Libra is in the shadow of the Federal Reserve.
Since Facebook unveiled Libra, the world of digital payments has not been the same. Within a few weeks of the announcement by the social media giant, China publicly stated that it has been working on a digital version of the renminbi [RMB]. Soon, Binance also announced Project Venus, a platform to develop blockchain-based “localized stablecoins” and, what often goes amiss, the Federal Reserve announced plans to build a “real-time payment and settlement service” – FedNow.
After keeping this sovereign payment platform under wraps for months, it seems like it could finally be unveiled.
In a letter addressed to the Federal Reserve, Rohit Chopra, a Commissioner with the Federal Trade Commission [FTC], spelt the need for the FedNow payment service, in light of the threat posed by Libra. Right off the bat, Chopra stated,
“I write to share my formal submission outlining my support for the Federal Reserve’s proposal to develop the FedNow Service, a new, round-the-clock, real-time payments system”
The need for a “public competitor” to confront Libra and a “Wall Street megabank monopoly,” is apparent in this day and age. Chopra evidenced the need to accelerate the FedNow project using three points – to prevent the rise of private capital market payment monopoly, check “abuse” in the private sector and the public benefits in the Federal Reserve acting as a payment arbiter.

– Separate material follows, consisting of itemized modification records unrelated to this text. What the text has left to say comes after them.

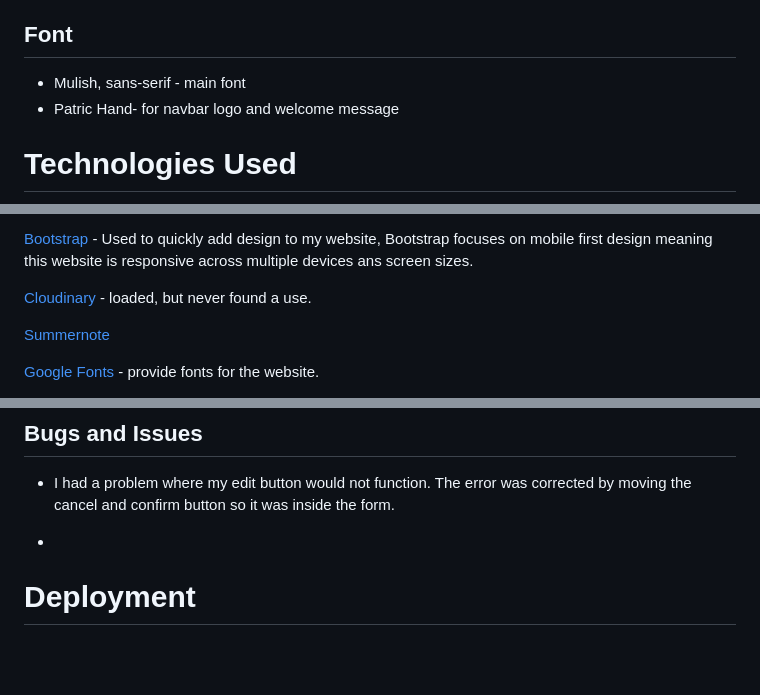
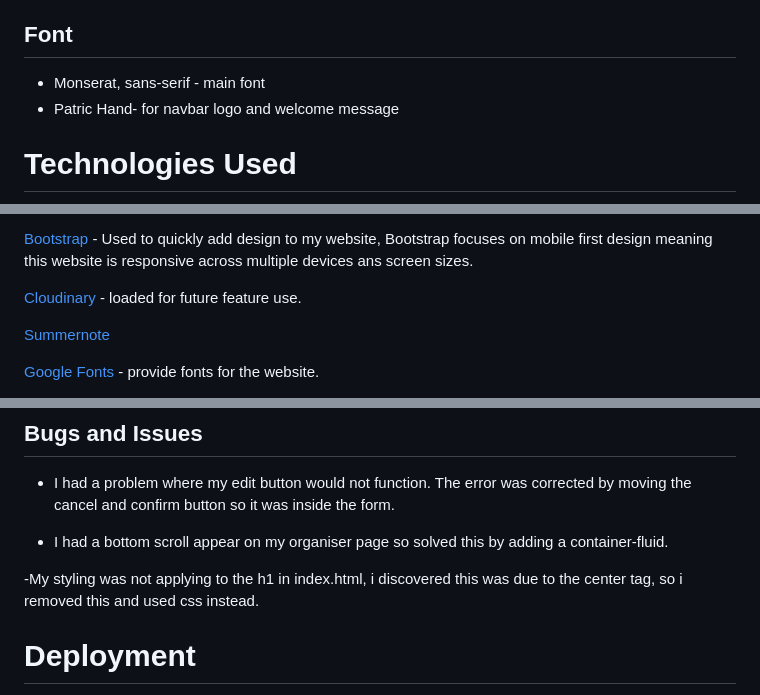
Before and after one commit to BeccAllfor1/django-todo-list, a Markdown page: README.md, 3 parts joined by grey strips. Rendered like a GitHub page; blank space fills up the shorter version.

```diff
--- a/README.md
+++ b/README.md
@@ -239,7 +262,7 @@ Color palette from [Coolors](https://coolors.co/9df57a-3c444c-fee73b-ff4f98-2daa
 
 
 ## Font
-- Mulish, sans-serif - main font
+- Monserat, sans-serif - main font
 - Patric Hand- for navbar logo and welcome message
 
 
@@ -266,7 +289,7 @@ Color palette from [Coolors](https://coolors.co/9df57a-3c444c-fee73b-ff4f98-2daa
 
 [Bootstrap](https://getbootstrap.com/) - Used to quickly add design to my website, Bootstrap focuses on mobile first design meaning this website is responsive across multiple devices ans screen sizes.
 
-[Cloudinary](https://cloudinary.com/?utm_source=google&utm_medium=cpc&utm_campaign=Rbrand&utm_content=492438439811&utm_term=cloudinary&gclid=Cj0KCQiAt8WOBhDbARIsANQLp96hTerzfFJ_P9lX0tEYEdtM3tSsYB6fhw-x3wQxOO0oc4hXm-A2ZBUaAptIEALw_wcB) - loaded, but never found a use.
+[Cloudinary](https://cloudinary.com/?utm_source=google&utm_medium=cpc&utm_campaign=Rbrand&utm_content=492438439811&utm_term=cloudinary&gclid=Cj0KCQiAt8WOBhDbARIsANQLp96hTerzfFJ_P9lX0tEYEdtM3tSsYB6fhw-x3wQxOO0oc4hXm-A2ZBUaAptIEALw_wcB) - loaded for future feature use.
 
 [Summernote](https://summernote.org/)
 
@@ -354,7 +378,9 @@ This was tested by accessing the Django Admin Panel. By creating a Superuser we
 - I had a problem where my edit button would not function.
 The error was corrected by moving the cancel and confirm button so it was inside the form.
 
--
+- I had a bottom scroll appear on my organiser page so solved this by adding a container-fluid.
+
+-My styling was not applying to the h1 in index.html, i discovered this was due to the center tag, so i removed this and used css instead.
 # Deployment
 This project was deployed using Github and Heroku.
 
```
Also changed, not shown: other parts of README.md (+42 -18 lines), static/images/footer.png (added), static/images/respond_model.png (added), 6 other files.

Chopra spelt out his concern that the global payments market will be seized by either traditional finance behemoths on Wall Street, or the new-age technology mavericks of Silicon Valley. He said,
“As large private firms on Wall Street and Silicon Valley seek to leverage their market power through control of critical infrastructure,